And here’s a banyan tree, like the kind at the campsite towards the end of Haze:
Rick’s Bar features in almost every book. The Central Hotel in Port Douglas is kind of how I picture Rick’s.
OTHER AUSTRALIAN LOCATIONS
The Rephaim series features some of my other favourite places in Australia, such as…
Melbourne has amazing laneways tucked around the city centre, packed with restaurants, cafes, bars and exclusive boutiques. This photo shows the kind of laneway Gaby and Maggie visit in Haze.
I love Tasmania, especially Hobart, which is famous for its docks on the Derwent River. In Haze, something fairly important happens at Constitution Dock, pictured here.
I can’t give too much context to the following images without getting spoilerish, but if you’ve read the series, these will hopefully all make sense.
The Sanctuary – Italy
My inspiration for the Sanctuary is a medieval monastery in the Piedmont region of Italy, called Sanctuario di Oropa. The layout I’ve created for the Rephaim’s Sanctuary is a little different from the real thing, but these images will give you an idea of the style and size of the place.
Patmos – Greece
When Rafa is trying to convince Gaby he’s telling her the truth about her other life, he takes her to Patmos, a small Greek island. It’s not as famous as Santorini, Mykonos, Crete or Rhodes, but is still a stunning Mediterranean location. I liked the idea of Rafa and Jude having had a place in such a remote and unexpected location, where they occasionally went to escape the pressures of the Rephaim and Outcast worlds.
The church below is actually on Santorini, but it’s similar to the one Gaby sees out of her window from the cottage on Patmos in Haze.
The farmhouse – Iowa
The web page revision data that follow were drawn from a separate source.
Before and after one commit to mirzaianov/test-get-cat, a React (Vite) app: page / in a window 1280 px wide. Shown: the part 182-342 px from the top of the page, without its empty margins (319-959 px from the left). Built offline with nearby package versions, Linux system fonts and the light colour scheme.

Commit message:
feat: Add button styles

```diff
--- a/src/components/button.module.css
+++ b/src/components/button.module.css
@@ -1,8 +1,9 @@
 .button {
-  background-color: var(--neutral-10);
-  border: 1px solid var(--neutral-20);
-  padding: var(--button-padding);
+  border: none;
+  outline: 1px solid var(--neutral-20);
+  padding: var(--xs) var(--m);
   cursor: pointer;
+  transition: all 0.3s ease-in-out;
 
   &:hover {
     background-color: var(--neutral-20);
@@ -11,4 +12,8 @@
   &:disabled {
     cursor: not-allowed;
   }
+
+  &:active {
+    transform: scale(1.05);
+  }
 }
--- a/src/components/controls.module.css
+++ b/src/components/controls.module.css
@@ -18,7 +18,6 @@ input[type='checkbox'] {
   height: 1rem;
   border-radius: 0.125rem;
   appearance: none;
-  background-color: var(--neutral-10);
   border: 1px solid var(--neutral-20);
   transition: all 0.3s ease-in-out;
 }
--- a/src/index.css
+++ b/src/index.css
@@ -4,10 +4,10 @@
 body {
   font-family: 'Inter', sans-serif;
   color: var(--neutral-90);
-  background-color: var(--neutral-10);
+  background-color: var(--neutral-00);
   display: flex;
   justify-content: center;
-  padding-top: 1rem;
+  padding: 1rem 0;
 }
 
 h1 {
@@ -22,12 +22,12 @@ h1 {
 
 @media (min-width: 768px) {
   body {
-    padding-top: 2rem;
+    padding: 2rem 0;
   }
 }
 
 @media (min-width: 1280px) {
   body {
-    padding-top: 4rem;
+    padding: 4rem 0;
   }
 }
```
There’s a farmhouse with particular significance in Haze and Shimmer, and I wanted to set it in Iowa (something about a field of dead corn appealed to me). I haven’t been to Iowa, so I started googling ‘farmhouses in Iowa’. I found plenty of images of cute houses nestled in cornfields and then this image came up and completely changed the way I was approaching the setting. I could imagine this place in my story and how my characters could react to it. It’s as alien in its landscape as the fictitious family that spend time there. (And yes, this is an actual farmhouse in Iowa.)
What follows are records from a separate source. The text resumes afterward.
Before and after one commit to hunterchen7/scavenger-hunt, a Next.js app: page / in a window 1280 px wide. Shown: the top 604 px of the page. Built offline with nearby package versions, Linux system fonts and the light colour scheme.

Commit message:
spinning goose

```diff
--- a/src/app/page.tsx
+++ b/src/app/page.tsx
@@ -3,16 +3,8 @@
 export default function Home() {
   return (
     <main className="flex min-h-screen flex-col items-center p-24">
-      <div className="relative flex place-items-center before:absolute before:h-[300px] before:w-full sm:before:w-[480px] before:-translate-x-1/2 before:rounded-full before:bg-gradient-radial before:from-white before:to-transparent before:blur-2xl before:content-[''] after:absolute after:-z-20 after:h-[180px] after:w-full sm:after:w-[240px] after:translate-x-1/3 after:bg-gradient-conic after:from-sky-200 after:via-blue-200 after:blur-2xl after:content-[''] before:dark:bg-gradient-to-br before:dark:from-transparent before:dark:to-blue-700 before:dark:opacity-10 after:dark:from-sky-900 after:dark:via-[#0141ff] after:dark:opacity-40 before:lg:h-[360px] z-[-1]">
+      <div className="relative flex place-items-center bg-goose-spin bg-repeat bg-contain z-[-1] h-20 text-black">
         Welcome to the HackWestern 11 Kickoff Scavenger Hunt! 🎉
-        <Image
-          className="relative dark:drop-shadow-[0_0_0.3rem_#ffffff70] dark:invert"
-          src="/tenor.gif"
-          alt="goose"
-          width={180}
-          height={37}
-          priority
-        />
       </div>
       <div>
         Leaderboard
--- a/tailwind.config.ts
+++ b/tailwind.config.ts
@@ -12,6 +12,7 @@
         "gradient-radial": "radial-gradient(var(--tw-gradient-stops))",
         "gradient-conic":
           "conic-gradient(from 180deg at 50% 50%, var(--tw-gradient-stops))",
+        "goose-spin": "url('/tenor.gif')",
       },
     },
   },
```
The nightclub in LA
I wanted the Outcasts to end up back at the club in Los Angeles mentioned in Shadows. The Outcasts have such a dark history with the place, it was perfect to send them back there at some point. I was trying to imagine what the back door to the club might look like. I did a few random Google searches and this was one of the images that came up. Straight away I loved the medieval look and the cage, and decided I wanted the back of my club to look like that. (In actual fact, I think it’s the front door for a place called Back Door Lounge in Sacramento).
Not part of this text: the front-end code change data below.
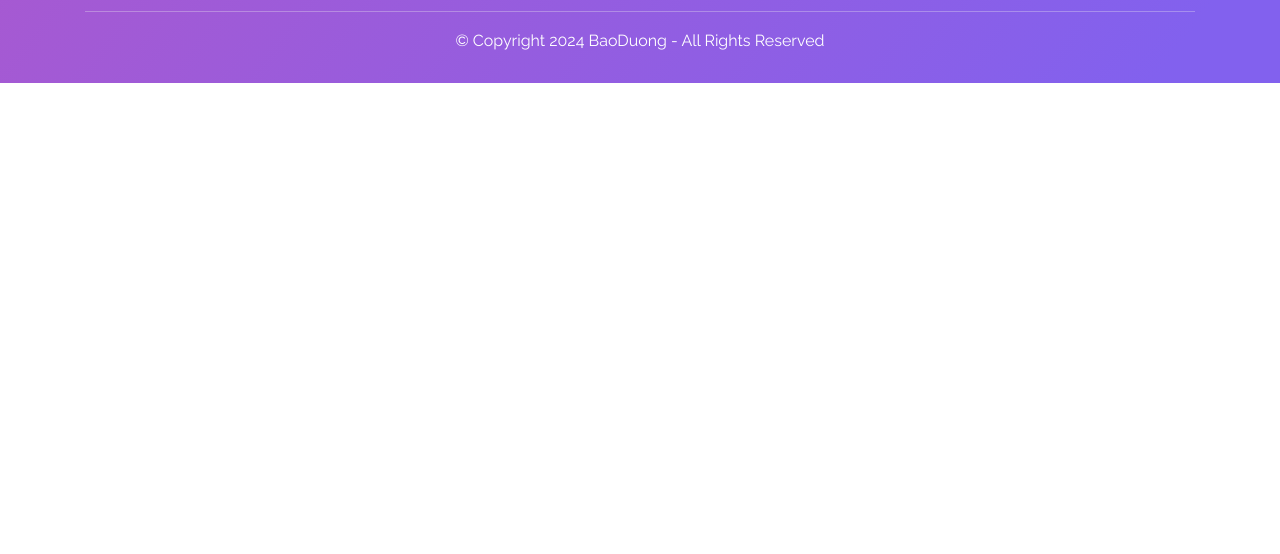
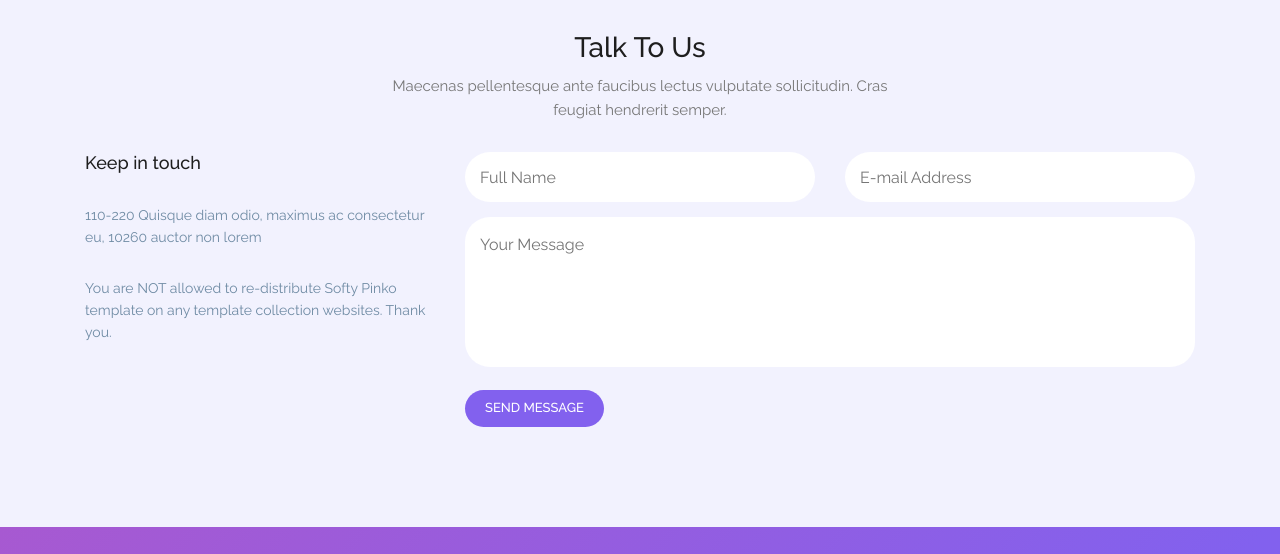
Before and after one commit to BaoDuong254/Softy-Pinko-FE-2, a plain HTML site: page index.html in a window 1280 px wide. Shown: the part 2871-3425 px from the top of the page. Before the commit the page ends 2954 px from the top, so only its background shows below. Drawn offline with nearby package versions, Linux system fonts and the light colour scheme.

Commit message:
add talk-to-us

```diff
--- a/assets/css/base.css
+++ b/assets/css/base.css
@@ -5,10 +5,15 @@
 	--color-text: #1e1e1e;
 	--font: "Raleway", sans-serif;
 }
+html {
+	overflow-x: hidden;
+	scroll-behavior: smooth;
+}
 body {
 	color: var(--color-text);
 	line-height: 1.6;
 	font-family: var(--font);
+	overflow-x: hidden;
 }
 a {
 	text-decoration: none;
@@ -30,6 +35,7 @@ a:hover {
 	-webkit-transition: all 0.3s ease 0s;
 	-o-transition: all 0.3s ease 0s;
 	transition: all 0.3s ease 0s;
+	border: none;
 }
 .button-two {
 	background: var(--color-two);
--- a/assets/css/style.css
+++ b/assets/css/style.css
@@ -275,6 +275,51 @@
 	}
 }
 /* End section 5 */
+/* Form */
+.talk-to-us {
+	background: #f2f2fe;
+	padding: 100px 0;
+}
+.talk-to-us .box-head .inner-title {
+	font-size: 28px;
+}
+.talk-to-us .box-head .inner-desc {
+	color: #777777;
+	font-size: 15px;
+}
+.talk-to-us .inner-content .inner-title {
+	font-size: 18px;
+	margin-bottom: 30px;
+}
+.talk-to-us .inner-content p {
+	font-size: 14px;
+	color: #6f8ba4;
+	margin-bottom: 28px;
+}
+.talk-to-us .inner-form input,
+.talk-to-us .inner-form textarea {
+	width: 100%;
+	padding: 15px;
+	min-height: 15px;
+	margin-bottom: 15px;
+	border-radius: 25px;
+	border: none;
+	background: white;
+	resize: none;
+}
+.talk-to-us .inner-form input:focus,
+.talk-to-us .inner-form textarea:focus {
+	outline: 0;
+	-webkit-box-shadow: 0 0 0 0.2rem rgba(0, 123, 255, 0.25);
+	box-shadow: 0 0 0 0.2rem rgba(0, 123, 255, 0.25);
+}
+.talk-to-us .inner-form input {
+	height: 50px;
+}
+.talk-to-us .inner-form textarea {
+	height: 150px;
+}
+/* End form */
 /* Footer */
 .footer {
 	background-image: -o-linear-gradient(323deg, #a759d1 0%, #8261ee 91%);
--- a/index.html
+++ b/index.html
@@ -105,25 +105,25 @@
 							<div class="inner-menu">
 								<ul>
 									<li>
-										<a href="#" class="active">Home</a>
+										<a href="#Home" class="active">Home</a>
 									</li>
 									<li>
-										<a href="#">About</a>
+										<a href="#About">About</a>
 									</li>
 									<li>
-										<a href="#">Word Process</a>
+										<a href="#WP">Word Process</a>
 									</li>
 									<li>
-										<a href="#">Testimonials</a>
+										<a href="#Test">Testimonials</a>
 									</li>
 									<li>
-										<a href="#">Pricing Tables</a>
+										<a href="#PT">Pricing Tables</a>
 									</li>
 									<li>
-										<a href="#">Blog Entries</a>
+										<a href="#BE">Blog Entries</a>
 									</li>
 									<li>
-										<a href="#">Contact Us</a>
+										<a href="#CU">Contact Us</a>
 									</li>
 								</ul>
 							</div>
@@ -137,7 +137,7 @@
 		</div>
 		<!-- End header -->
 		<!-- Section 1 -->
-		<div class="section1">
+		<div class="section1" id="Home">
 			<div class="container">
 				<div class="row">
 					<div class="col-12">
@@ -211,7 +211,7 @@
 		</div>
 		<!-- End section 2 -->
 		<!-- Section 3 -->
-		<div class="section3">
+		<div class="section3" id="About">
 			<div class="container">
 				<div class="row align-items-center inner-border-bottom">
 					<div class="col-xl-6 col-lg-6 col-md-12">
@@ -304,7 +304,7 @@
 		</div>
 		<!-- End section 4 -->
 		<!-- Section 5 -->
-		<div class="section5">
+		<div class="section5" id="BE">
 			<div class="container">
 				<div class="row">
 					<div class="col-12">
@@ -392,6 +392,67 @@
 			</div>
 		</div>
 		<!-- End section 5 -->
+		<!-- Form -->
+		<div class="talk-to-us" id="CU">
+			<div class="container">
+				<div class="row">
+					<div class="col-12">
+						<div class="box-head">
+							<h2 class="inner-title">Talk To Us</h2>
+							<p class="inner-desc">
+								Maecenas pellentesque ante faucibus lectus
+								vulputate sollicitudin. Cras feugiat hendrerit
+								semper.
+							</p>
+						</div>
+					</div>
+				</div>
+				<div class="row">
+					<div class="col-xl-4 col-lg-4 col-md-4 col-sm-12">
+						<div class="inner-content">
+							<h4 class="inner-title">Keep in touch</h4>
+							<p>
+								110-220 Quisque diam odio, maximus ac
+								consectetur eu, 10260 auctor non lorem
+							</p>
+							<p>
+								You are NOT allowed to re-distribute Softy Pinko
+								template on any template collection websites.
+								Thank you.
+							</p>
+						</div>
+					</div>
+					<div class="col-xl-8 col-md-8 col-sm-12">
+						<form action="" class="inner-form">
+							<div class="row">
+								<div class="col-xl-6 col-lg-6 col-md-12">
+									<input
+										type="text"
+										placeholder="Full Name" />
+								</div>
+								<div class="col-xl-6 col-lg-6 col-md-12">
+									<input
+										type="email"
+										placeholder="E-mail Address" />
+								</div>
+								<div class="col-xl-12">
+									<textarea
+										name=""
+										id=""
+										placeholder="Your Message"></textarea>
+								</div>
+								<div class="col-xl-12">
+									<button class="button button-one">
+										SEND MESSAGE
+									</button>
+								</div>
+							</div>
+						</form>
+					</div>
+				</div>
+			</div>
+		</div>
+		<!-- End form -->
 		<!-- Footer -->
 		<footer class="footer">
 			<div class="container">
@@ -428,7 +489,8 @@
 					<div class="col-12">
 						<div class="inner-desc">
 							<span>
-								&copy; Copyright 2024 BaoDuong - All Rights Reserved
+								&copy; Copyright 2024 BaoDuong - All Rights
+								Reserved
 							</span>
 						</div>
 					</div>
```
I chose a worker camp in Dubai as a ‘safe house’ location for the Outcasts so I could show the contrast between their lifestyle and that of the Sanctuary Rephaim back in Italy. My husband and I visited friends in Dubai a few years ago and they drove us around one of these camps. It was quite an eye-opener. This image isn’t one of mine, but it captures the look and feel of the camp Rafa and Gaby visit. (Image from Bloomberg).
Santa Monica, California
A trip to North America in 2013 influenced the settings for two important moments in Burn. The first, involving Gaby and Jude, takes place in Santa Monica. I decided to set the scene there after experiencing the marine layer (fog), which rolled in on our first morning and didn’t lift for two days!
The second North American-inspired scene in Burn – also involving Gaby and Jude – is set in Boise. My husband and I visited this lovely city in October 2013 to stay with friends and we saw the full spectrum of autumn colours. Absolutely stunning. When I was trying to decide where to set this particular scene, it only took a quick look through my photos to realise this place was perfect.